3. A sudden falling off or decline, as in activity, prices, or business: a stock market slump; a slump in farm prices.
4. An extended period of poor performance, especially in a sport or competitive activity: a slump in a batting average.
5. See grunt.
[Probably of Scandinavian origin; akin to Norwegian slumpa, to slump.]
It is remarkable how many of the connotations of "schlump" are included among the definitions for "slump" in AHD. But what is even more noteworthy, to me at least, is that "slump" by 1851 — and undoubtedly long before that, since Webster, as quoted by Benjamin Homer Hall, treats the New England usage as well-established and indispensable — already meant what "schlump" did over a century later when I was schlepping through the mud on the Hanover Plain. To me, that's the biggest linguistic mystery of all: how "slump" of pre-1851 times seems to have reverted a hundred years later to what would appear to be an earlier Germanic form. In truth, while "schlump" has a more German-looking guise than "slump", they're both Germanic.

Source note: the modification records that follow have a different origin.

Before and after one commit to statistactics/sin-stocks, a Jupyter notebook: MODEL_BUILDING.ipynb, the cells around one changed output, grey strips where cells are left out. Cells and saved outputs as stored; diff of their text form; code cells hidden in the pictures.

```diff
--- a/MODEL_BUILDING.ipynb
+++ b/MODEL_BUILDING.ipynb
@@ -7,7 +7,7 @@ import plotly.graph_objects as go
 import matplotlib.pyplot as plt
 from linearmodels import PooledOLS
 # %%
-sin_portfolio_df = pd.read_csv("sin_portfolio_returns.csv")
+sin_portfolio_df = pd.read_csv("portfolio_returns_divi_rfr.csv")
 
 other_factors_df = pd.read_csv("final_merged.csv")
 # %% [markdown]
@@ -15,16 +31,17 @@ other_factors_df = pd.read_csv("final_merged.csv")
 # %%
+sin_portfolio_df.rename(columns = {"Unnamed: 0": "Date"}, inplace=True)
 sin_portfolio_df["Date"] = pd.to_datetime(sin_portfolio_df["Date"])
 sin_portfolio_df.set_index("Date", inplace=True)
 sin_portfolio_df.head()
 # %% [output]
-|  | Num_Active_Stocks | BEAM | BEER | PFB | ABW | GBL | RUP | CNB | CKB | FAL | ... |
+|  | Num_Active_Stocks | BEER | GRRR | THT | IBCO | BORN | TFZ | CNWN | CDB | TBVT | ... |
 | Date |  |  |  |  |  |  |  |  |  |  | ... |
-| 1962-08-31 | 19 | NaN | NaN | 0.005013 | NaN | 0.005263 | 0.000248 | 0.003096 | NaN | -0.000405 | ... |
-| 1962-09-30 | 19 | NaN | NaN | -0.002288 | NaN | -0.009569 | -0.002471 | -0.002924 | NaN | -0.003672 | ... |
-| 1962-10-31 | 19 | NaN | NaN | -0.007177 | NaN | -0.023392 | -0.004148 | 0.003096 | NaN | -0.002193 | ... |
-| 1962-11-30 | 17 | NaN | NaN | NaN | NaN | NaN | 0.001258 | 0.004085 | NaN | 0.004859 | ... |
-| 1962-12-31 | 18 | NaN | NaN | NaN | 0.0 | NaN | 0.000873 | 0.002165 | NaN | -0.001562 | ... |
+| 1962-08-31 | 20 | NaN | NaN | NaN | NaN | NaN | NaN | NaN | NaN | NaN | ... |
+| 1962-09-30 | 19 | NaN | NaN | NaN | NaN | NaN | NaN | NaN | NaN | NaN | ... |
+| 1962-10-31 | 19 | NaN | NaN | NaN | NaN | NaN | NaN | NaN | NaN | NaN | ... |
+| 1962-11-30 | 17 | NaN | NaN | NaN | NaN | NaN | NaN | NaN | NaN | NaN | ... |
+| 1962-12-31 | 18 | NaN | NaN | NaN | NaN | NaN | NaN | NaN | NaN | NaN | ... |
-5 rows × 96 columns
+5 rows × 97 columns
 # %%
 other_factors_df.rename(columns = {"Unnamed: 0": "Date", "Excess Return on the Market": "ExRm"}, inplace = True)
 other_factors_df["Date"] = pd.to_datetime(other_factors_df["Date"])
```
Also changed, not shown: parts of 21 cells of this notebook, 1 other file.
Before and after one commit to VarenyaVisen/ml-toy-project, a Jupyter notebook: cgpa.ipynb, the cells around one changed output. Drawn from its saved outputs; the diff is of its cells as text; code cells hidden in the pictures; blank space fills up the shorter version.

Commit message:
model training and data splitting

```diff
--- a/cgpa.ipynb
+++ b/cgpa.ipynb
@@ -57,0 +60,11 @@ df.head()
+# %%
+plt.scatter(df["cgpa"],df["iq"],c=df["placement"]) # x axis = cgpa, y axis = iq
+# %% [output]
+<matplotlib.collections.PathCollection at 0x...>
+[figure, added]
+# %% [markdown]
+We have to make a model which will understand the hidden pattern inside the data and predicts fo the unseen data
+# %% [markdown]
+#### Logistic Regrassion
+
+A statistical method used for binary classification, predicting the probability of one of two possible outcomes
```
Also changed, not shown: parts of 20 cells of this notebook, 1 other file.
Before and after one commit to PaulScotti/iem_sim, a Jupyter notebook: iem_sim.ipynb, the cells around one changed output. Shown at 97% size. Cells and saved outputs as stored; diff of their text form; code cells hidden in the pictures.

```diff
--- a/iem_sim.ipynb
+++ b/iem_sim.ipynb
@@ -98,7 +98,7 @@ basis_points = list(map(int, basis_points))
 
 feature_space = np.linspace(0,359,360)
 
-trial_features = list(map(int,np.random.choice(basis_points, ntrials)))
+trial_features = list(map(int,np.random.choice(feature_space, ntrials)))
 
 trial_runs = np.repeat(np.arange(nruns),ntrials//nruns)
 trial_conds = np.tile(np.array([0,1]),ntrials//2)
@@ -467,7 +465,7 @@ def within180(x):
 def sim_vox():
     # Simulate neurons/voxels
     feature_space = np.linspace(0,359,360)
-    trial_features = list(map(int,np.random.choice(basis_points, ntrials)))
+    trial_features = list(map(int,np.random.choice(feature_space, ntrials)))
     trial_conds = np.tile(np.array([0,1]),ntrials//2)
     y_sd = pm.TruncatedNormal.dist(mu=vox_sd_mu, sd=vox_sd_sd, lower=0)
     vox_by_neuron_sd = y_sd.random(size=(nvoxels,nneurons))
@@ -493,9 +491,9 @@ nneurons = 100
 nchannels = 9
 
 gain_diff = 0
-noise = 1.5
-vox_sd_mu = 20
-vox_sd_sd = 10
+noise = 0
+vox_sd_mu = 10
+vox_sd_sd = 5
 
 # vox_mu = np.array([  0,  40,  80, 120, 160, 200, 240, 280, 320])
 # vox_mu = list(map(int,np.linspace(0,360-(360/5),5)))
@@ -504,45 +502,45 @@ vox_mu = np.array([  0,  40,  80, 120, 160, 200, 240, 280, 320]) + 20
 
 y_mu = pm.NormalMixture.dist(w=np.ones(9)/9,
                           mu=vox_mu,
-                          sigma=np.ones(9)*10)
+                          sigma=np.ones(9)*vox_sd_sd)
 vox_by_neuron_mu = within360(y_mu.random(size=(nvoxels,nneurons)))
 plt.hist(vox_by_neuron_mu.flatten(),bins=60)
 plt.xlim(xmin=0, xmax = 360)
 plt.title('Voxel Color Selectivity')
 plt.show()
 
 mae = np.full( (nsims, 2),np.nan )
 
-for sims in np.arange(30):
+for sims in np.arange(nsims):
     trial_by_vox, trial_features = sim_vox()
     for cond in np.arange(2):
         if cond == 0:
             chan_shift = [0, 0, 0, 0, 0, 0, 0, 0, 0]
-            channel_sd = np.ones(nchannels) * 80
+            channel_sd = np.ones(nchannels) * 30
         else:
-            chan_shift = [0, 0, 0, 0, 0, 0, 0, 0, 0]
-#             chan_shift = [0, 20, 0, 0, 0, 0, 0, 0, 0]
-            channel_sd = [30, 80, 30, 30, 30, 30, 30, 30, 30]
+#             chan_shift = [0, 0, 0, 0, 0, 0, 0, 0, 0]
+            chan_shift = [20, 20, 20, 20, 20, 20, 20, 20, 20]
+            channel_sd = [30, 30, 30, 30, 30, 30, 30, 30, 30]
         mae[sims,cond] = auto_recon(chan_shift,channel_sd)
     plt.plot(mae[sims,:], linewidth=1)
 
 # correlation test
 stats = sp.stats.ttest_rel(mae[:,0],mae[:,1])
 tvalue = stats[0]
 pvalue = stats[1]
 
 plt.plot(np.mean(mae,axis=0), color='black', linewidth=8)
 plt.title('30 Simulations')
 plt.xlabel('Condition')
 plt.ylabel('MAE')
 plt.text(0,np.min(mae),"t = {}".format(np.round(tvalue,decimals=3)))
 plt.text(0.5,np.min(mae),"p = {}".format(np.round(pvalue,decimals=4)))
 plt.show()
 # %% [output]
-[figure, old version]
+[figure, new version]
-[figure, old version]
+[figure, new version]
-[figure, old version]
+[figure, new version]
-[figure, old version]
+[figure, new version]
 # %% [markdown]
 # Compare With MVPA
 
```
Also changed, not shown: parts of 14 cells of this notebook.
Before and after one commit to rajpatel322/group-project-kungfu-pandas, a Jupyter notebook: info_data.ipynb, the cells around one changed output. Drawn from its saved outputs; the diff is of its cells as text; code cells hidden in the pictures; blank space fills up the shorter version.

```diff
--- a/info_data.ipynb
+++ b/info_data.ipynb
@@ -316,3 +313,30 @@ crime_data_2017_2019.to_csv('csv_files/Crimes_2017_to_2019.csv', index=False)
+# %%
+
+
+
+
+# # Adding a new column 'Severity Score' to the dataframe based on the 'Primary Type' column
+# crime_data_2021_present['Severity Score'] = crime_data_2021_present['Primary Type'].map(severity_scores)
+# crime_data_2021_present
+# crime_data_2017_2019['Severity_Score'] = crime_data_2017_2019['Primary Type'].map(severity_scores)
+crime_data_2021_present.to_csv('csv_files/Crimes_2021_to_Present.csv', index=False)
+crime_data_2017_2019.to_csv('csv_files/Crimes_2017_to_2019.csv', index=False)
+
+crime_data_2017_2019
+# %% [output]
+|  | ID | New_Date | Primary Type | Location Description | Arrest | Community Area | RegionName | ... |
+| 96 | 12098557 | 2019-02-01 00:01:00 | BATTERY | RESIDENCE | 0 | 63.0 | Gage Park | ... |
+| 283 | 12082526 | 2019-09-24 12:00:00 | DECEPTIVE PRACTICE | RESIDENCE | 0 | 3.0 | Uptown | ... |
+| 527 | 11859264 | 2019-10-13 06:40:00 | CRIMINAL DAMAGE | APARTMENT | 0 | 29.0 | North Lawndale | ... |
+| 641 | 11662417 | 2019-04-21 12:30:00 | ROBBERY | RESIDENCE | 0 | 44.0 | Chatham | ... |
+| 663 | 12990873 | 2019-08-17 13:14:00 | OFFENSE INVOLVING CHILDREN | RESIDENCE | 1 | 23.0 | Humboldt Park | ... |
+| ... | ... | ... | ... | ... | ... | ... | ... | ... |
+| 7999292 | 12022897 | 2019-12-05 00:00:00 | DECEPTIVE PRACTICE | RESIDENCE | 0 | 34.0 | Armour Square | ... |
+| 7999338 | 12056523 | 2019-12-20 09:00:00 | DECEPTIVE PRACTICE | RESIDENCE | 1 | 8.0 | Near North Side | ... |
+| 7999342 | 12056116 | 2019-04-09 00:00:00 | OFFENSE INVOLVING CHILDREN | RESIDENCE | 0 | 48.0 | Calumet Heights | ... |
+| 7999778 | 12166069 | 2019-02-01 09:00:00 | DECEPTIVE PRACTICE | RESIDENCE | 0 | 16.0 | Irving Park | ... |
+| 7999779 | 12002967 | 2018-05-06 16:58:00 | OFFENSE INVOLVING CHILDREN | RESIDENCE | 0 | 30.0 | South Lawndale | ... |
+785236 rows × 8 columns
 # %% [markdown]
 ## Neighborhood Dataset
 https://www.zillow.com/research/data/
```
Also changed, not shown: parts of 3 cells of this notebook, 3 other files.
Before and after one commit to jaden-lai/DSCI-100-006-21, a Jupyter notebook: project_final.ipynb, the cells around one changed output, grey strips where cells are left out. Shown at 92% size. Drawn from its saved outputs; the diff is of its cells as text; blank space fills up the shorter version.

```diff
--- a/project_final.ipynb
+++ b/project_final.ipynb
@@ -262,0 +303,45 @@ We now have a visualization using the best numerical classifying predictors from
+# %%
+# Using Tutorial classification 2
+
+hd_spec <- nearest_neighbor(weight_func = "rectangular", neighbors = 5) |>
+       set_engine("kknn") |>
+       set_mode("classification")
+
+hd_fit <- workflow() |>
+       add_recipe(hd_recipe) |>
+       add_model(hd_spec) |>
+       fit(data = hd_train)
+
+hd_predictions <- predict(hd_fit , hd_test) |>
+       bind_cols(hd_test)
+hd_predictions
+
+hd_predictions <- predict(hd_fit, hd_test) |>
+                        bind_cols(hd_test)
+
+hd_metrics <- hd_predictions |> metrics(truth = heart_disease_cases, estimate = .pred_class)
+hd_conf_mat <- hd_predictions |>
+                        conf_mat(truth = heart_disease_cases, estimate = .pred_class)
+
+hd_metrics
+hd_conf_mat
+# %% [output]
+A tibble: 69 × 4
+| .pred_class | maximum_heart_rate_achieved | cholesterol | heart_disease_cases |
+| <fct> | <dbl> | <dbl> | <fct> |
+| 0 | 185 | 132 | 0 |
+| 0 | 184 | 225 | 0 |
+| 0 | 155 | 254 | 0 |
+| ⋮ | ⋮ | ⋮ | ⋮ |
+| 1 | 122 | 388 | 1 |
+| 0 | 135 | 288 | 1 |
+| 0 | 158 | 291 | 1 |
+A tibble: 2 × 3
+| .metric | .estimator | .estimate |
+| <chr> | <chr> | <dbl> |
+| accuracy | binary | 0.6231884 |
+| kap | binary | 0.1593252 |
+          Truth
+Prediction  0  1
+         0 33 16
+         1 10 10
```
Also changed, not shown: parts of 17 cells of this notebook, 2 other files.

So far as the Hanover Plain and New England in general go, compared to "slump", "schlump" is a relative latecomer.
[Thanks to June Teufel Dreyer, Lila Gleitman, Nancy Steinhardt, Paul Rakita Goldin, Heidi Krohne, Michael Carr, David Moser, Julie Wei, Stefan Krasowski, John Rohsenow, and Bernd]